“Totally, and that came at a price,” he said.
He took a lot of unkind hits from critics over the years, sometimes from management. The Knoxes fired him in the early 1990s and he resurfaced with Empire soon after. He felt undermined at times. But the worst blow of all came in February of 2010, when Robitaille suffered a spinal cord injury after his car was rear-ended during a chain reaction. He underwent surgery a week later.
After all the concussions (he was part of a concussion lawsuit filed by 104 former NHL players, which was dismissed in court) and the brain stem injury as a player, it seemed incredibly unfair for fate to come at him this way.
“As soon as that car hit me, I know what was wrong,” he said. “The same feeling I had when I got it my last game. A shocking sensation through here (he drew an imaginary line across his chest). My mouth, my tongue, slobbering. I couldn’t get the one hand up. I wanted to scratch my nose and couldn’t.
“Dr. Gibbons took a look at it. He says, ‘I don’t know if I can make this all go away, but I can protect you from this ever happening again.’ They put rods and screws in there and also my lower back, they put rods and screws in there, so I’m protected now. Because next time, I’m in a wheelchair.”
He walks very slowly now, like a man held together by rods and screws. Robitaille is in constant pain. He takes hydrocodone for the pain. He has regular injections. But he has his passion for horse racing and owns a couple of horses. He and Isabel, who have two successful daughters, own a place in Mexico near a golf course. He loves golf but can’t play any longer.
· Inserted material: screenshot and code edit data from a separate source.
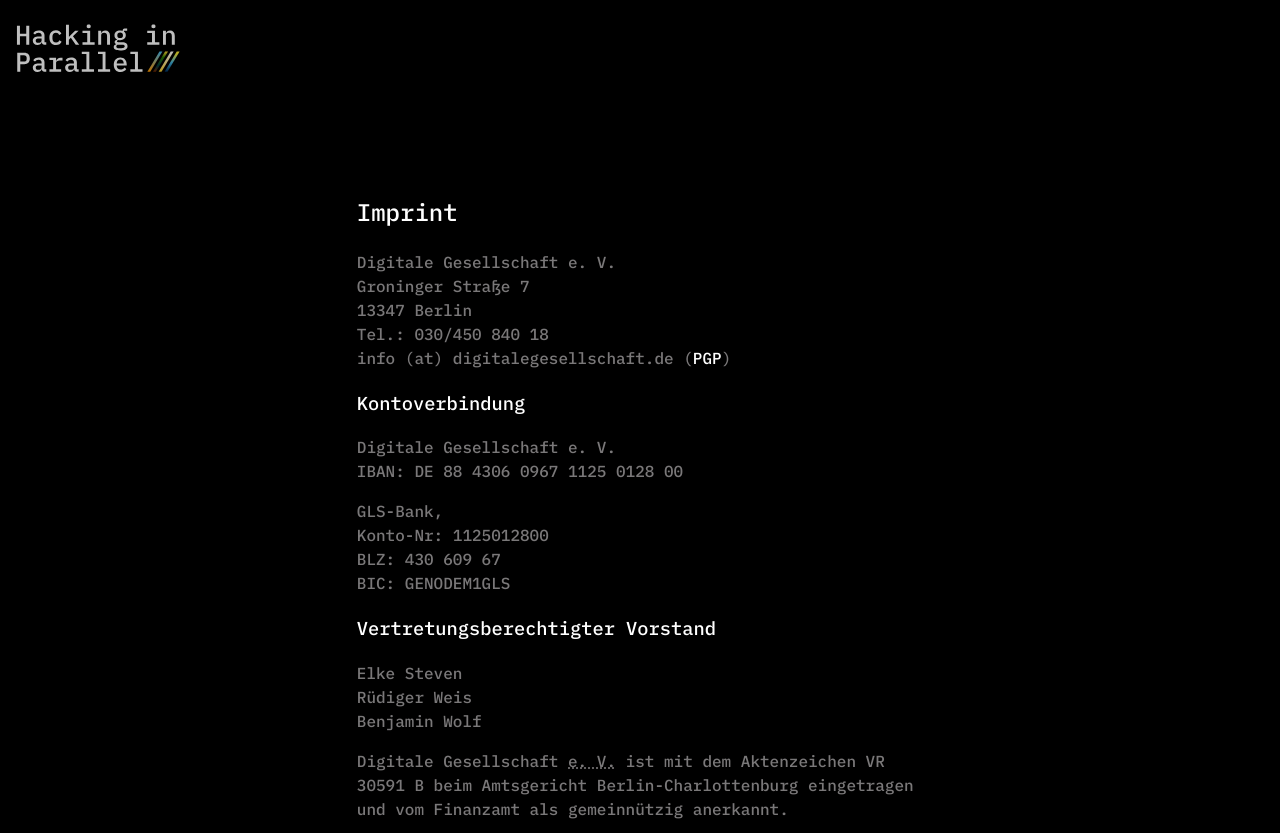
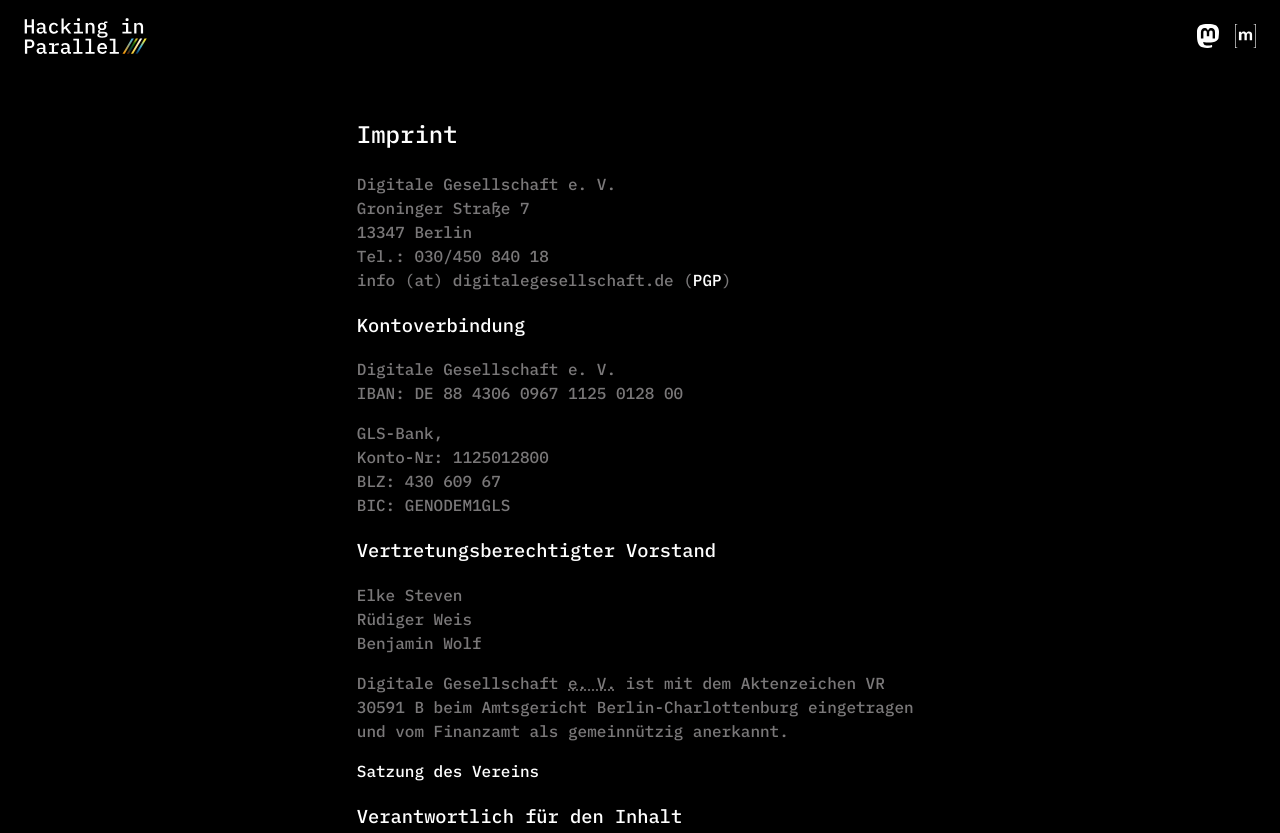
Before and after one commit to Hacking-in-Parallel-Berlin-22/HiP-22-Website, an Astro site: page /imprint in a window 1280 px wide. Shown: the top 833 px of the page. Built offline with nearby package versions, Linux system fonts and the light colour scheme; Astro itself is replaced by a stand-in of ours.

Commit message:
header fixes

```diff
--- a/src/layouts/Layout.astro
+++ b/src/layouts/Layout.astro
@@ -16,6 +16,7 @@
 		<title>{`${title ? title + ' / ' : ''}${permaTitle}`}</title>
 	</head>
 	<body>
+		<header class='site-header'>
 			{
 				title && (
 					<a href='/'>
@@ -23,6 +24,7 @@
 					</a>
 				)
 			}
+			{!title && <div />}
 			<ul class='socials'>
 				<li class='mastodon'>
 					<a
@@ -39,6 +41,7 @@
 					</a>
 				</li>
 			</ul>
+		</header>
 		<slot />
 		<footer>
 			<a href='/imprint/'>Imprint</a> ////
@@ -89,16 +92,22 @@
 				overflow-x: hidden;
 				width: 100%;
 			}
+			.site-header {
+				display: flex;
+				justify-content: space-between;
+			}
 			.logo {
 				max-width: 12rem;
+				height: 100%;
+				margin-left: 0.75rem;
 			}
 			.socials {
 				list-style: none;
+				display: inline-flex;
+				justify-content: flex-end;
 				margin: 0;
 				padding: 1.5rem;
-				height: 1.5rem;
-				display: flex;
-				justify-content: flex-end;
+				height: 4.5rem;
 				gap: 1rem;
 				li {
 					height: 100%;
```
Lines whose indentation alone changed are shown as unchanged.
Roby counts his blessings, and he was beaming on Monday. He had asked Kelley’s widow, Susan, to be a guest at his table for the Hall of Fame inductions. She gladly accepted, along with grandson Branden.
“It makes the whole thing for me,” he said. “Isabel told me, ‘Well, we really did something nice today.’ I said, ‘What did we do now?’ She said Susan accepted and will be sitting at our family table.
“She was so thrilled. People remember Jimmy. Sue said, ‘I’ll be there with bells on.’”
Naturally, Roby is a little nervous about the speech. Should he use index cards? Will he leave anybody out? Who should he thank? Five minutes? Bertovich will be happy if Robitaille can hold it to 10.
Speaking in public never came easy. But once Robitaille gets in front of that microphone and starts talking, he’ll find his rhythm, folksy and honest, right from the heart. He’ll look out at all those familiar faces and realize, once again that he’s home. This time, in the Greater Buffalo Sports Hall of Fame.